*** Input material ***

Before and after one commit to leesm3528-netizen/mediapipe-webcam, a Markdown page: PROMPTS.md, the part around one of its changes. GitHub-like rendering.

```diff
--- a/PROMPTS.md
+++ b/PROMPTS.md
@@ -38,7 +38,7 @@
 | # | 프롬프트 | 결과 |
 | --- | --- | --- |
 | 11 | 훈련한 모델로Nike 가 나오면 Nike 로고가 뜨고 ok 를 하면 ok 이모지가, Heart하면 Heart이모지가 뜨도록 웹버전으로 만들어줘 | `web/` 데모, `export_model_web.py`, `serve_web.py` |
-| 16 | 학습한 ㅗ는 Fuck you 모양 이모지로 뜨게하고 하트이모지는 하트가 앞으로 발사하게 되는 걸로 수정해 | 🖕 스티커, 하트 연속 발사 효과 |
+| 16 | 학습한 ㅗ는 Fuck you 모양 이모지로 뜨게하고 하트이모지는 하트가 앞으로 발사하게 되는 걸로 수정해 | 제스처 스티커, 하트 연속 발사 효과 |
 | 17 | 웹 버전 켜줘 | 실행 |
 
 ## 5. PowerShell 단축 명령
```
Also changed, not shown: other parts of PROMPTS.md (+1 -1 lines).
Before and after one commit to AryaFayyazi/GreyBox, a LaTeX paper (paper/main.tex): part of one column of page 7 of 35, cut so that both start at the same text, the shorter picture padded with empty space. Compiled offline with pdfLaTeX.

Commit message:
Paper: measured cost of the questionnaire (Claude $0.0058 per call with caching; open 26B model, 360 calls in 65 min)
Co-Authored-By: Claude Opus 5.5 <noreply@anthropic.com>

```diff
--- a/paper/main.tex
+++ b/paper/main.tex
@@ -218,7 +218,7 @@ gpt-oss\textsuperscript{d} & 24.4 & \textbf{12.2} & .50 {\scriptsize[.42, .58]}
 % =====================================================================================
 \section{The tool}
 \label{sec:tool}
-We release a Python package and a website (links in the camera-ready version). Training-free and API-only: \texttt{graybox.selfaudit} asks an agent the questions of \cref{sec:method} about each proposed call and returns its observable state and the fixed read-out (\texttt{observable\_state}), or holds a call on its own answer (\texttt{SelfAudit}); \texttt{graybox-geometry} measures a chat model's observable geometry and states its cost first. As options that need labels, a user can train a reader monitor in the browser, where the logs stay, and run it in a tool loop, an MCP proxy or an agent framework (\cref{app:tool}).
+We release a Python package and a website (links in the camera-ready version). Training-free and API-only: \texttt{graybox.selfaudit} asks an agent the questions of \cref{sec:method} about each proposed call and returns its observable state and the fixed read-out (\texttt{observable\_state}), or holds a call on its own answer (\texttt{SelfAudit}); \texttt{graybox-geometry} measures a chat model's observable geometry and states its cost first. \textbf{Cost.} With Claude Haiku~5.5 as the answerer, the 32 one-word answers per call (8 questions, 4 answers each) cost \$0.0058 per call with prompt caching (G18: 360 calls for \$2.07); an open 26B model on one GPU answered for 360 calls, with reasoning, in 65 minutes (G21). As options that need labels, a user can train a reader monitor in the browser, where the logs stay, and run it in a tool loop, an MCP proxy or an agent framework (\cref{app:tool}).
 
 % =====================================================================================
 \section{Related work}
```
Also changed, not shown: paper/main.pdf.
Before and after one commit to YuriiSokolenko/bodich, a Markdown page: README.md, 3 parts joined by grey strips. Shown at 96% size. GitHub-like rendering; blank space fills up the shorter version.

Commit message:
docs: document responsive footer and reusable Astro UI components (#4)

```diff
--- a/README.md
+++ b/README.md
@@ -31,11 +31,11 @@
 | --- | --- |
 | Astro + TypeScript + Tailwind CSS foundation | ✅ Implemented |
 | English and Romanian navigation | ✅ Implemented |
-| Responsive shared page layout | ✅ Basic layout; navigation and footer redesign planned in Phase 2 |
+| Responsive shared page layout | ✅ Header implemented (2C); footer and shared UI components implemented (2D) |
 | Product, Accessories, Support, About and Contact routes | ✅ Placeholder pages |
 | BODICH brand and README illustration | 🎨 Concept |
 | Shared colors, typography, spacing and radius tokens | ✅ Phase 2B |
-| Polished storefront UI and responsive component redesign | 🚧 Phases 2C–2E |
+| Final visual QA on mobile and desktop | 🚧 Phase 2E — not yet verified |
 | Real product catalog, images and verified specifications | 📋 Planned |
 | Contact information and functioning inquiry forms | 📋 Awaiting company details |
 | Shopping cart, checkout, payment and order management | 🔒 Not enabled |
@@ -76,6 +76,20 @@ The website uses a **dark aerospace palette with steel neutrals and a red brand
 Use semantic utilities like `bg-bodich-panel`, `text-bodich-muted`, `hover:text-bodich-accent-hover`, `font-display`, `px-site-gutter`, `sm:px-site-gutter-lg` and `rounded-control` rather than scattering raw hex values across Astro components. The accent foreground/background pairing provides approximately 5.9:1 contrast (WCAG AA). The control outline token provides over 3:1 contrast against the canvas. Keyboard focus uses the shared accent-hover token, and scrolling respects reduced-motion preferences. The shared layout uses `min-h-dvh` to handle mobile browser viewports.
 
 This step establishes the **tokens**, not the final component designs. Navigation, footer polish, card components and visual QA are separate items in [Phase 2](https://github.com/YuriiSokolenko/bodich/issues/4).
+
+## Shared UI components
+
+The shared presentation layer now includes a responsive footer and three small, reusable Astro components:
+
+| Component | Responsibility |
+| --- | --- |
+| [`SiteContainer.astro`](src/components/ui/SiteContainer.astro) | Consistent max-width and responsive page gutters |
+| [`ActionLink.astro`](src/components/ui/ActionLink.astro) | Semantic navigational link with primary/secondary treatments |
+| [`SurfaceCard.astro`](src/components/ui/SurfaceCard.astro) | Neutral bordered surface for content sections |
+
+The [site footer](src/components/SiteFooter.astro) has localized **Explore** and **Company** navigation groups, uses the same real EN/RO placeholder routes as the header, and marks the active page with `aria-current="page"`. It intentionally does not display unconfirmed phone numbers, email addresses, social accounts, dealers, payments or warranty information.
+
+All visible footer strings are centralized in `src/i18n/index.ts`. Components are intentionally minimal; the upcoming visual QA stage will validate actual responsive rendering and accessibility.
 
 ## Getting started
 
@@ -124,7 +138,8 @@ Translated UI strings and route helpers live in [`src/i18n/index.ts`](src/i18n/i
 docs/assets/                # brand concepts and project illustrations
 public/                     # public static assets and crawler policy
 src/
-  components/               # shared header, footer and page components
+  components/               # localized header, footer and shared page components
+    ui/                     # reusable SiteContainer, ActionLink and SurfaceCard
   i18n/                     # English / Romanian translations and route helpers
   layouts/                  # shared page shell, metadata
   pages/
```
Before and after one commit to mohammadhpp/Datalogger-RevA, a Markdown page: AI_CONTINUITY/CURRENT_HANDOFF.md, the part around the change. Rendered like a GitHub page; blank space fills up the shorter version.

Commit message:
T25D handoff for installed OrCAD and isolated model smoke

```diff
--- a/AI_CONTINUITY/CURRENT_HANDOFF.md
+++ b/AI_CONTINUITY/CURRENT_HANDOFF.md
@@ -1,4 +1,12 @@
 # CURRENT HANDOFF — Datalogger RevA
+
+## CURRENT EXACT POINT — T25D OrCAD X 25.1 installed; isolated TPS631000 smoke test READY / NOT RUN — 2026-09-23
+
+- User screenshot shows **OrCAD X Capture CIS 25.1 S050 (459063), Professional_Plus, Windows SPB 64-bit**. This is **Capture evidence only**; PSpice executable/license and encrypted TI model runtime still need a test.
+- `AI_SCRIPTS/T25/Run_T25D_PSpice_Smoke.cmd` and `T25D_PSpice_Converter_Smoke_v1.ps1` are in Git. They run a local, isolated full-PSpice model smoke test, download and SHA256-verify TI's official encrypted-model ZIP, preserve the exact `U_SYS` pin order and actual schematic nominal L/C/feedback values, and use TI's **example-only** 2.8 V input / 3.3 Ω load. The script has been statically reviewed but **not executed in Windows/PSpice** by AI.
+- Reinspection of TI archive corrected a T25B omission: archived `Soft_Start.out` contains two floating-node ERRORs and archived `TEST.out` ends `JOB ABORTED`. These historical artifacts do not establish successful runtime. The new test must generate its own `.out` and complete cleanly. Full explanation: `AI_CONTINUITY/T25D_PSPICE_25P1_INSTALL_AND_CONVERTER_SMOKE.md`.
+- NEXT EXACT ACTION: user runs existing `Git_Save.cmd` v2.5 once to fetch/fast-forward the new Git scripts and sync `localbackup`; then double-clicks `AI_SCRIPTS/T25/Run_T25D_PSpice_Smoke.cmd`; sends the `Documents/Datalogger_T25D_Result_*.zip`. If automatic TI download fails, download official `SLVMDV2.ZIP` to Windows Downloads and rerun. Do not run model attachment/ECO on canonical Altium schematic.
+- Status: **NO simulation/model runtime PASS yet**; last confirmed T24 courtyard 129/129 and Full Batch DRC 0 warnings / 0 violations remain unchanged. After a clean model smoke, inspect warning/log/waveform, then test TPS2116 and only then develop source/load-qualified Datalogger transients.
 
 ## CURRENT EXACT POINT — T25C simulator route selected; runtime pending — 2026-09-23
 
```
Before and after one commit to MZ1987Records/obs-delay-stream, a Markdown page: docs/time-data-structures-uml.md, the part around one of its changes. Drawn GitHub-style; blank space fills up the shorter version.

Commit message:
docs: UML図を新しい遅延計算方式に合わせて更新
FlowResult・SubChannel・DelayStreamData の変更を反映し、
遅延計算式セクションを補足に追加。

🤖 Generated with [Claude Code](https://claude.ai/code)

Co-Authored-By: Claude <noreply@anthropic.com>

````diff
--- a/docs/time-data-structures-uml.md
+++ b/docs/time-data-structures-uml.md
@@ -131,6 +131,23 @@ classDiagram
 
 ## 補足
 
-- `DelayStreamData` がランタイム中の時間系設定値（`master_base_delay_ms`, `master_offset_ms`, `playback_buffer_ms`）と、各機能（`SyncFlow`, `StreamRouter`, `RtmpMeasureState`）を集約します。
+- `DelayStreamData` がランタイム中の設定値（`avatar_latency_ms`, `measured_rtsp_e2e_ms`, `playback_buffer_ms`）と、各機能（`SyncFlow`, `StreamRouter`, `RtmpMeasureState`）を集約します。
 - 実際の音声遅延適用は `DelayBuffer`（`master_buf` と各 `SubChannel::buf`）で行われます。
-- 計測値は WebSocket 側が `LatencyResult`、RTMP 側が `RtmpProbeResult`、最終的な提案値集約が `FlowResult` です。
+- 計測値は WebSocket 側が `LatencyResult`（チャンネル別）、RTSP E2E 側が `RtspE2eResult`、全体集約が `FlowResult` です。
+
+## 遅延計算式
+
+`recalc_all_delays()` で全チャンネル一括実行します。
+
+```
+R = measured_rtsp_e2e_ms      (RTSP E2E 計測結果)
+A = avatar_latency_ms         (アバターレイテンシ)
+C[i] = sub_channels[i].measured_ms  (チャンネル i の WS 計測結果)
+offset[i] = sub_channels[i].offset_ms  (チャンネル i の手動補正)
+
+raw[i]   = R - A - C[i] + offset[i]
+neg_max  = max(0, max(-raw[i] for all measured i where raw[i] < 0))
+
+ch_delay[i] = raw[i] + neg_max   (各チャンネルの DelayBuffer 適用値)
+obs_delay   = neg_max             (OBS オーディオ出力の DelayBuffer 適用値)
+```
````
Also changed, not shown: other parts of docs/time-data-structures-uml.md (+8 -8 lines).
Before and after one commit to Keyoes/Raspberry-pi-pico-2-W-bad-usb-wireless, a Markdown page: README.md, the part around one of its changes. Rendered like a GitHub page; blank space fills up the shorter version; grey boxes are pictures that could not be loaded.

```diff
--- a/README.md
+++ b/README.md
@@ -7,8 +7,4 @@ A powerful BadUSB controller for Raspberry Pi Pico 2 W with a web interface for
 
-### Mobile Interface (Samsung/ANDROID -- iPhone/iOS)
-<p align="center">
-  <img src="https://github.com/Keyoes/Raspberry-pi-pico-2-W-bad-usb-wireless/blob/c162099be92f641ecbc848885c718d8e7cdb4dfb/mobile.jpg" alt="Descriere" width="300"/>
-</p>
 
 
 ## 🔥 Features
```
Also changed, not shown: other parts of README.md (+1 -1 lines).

*** End of Input material ***

Find and copy each line above that includes the string "with".

Exercise output.
Before and after one commit to AryaFayyazi/GreyBox, a LaTeX paper (paper/main.tex): part of one column of page 7 of 35, cut so that both start at the same text, the shorter picture padded with empty space. Compiled offline with pdfLaTeX.
Paper: measured cost of the questionnaire (Claude $0.0058 per call with caching; open 26B model, 360 calls in 65 min)
+We release a Python package and a website (links in the camera-ready version). Training-free and API-only: \texttt{graybox.selfaudit} asks an agent the questions of \cref{sec:method} about each proposed call and returns its observable state and the fixed read-out (\texttt{observable\_state}), or holds a call on its own answer (\texttt{SelfAudit}); \texttt{graybox-geometry} measures a chat model's observable geometry and states its cost first. \textbf{Cost.} With Claude Haiku~5.5 as the answerer, the 32 one-word answers per call (8 questions, 4 answers each) cost \$0.0058 per call with prompt caching (G18: 360 calls for \$2.07); an open 26B model on one GPU answered for 360 calls, with reasoning, in 65 minutes (G21). As options that need labels, a user can train a reader monitor in the browser, where the logs stay, and run it in a tool loop, an MCP proxy or an agent framework (\cref{app:tool}).
@@ -76,6 +76,20 @@ The website uses a **dark aerospace palette with steel neutrals and a red brand
+| [`ActionLink.astro`](src/components/ui/ActionLink.astro) | Semantic navigational link with primary/secondary treatments |
+The [site footer](src/components/SiteFooter.astro) has localized **Explore** and **Company** navigation groups, uses the same real EN/RO placeholder routes as the header, and marks the active page with `aria-current="page"`. It intentionally does not display unconfirmed phone numbers, email addresses, social accounts, dealers, payments or warranty information.
🤖 Generated with [Claude Code](https://claude.ai/code)
@@ -7,8 +7,4 @@ A powerful BadUSB controller for Raspberry Pi Pico 2 W with a web interface for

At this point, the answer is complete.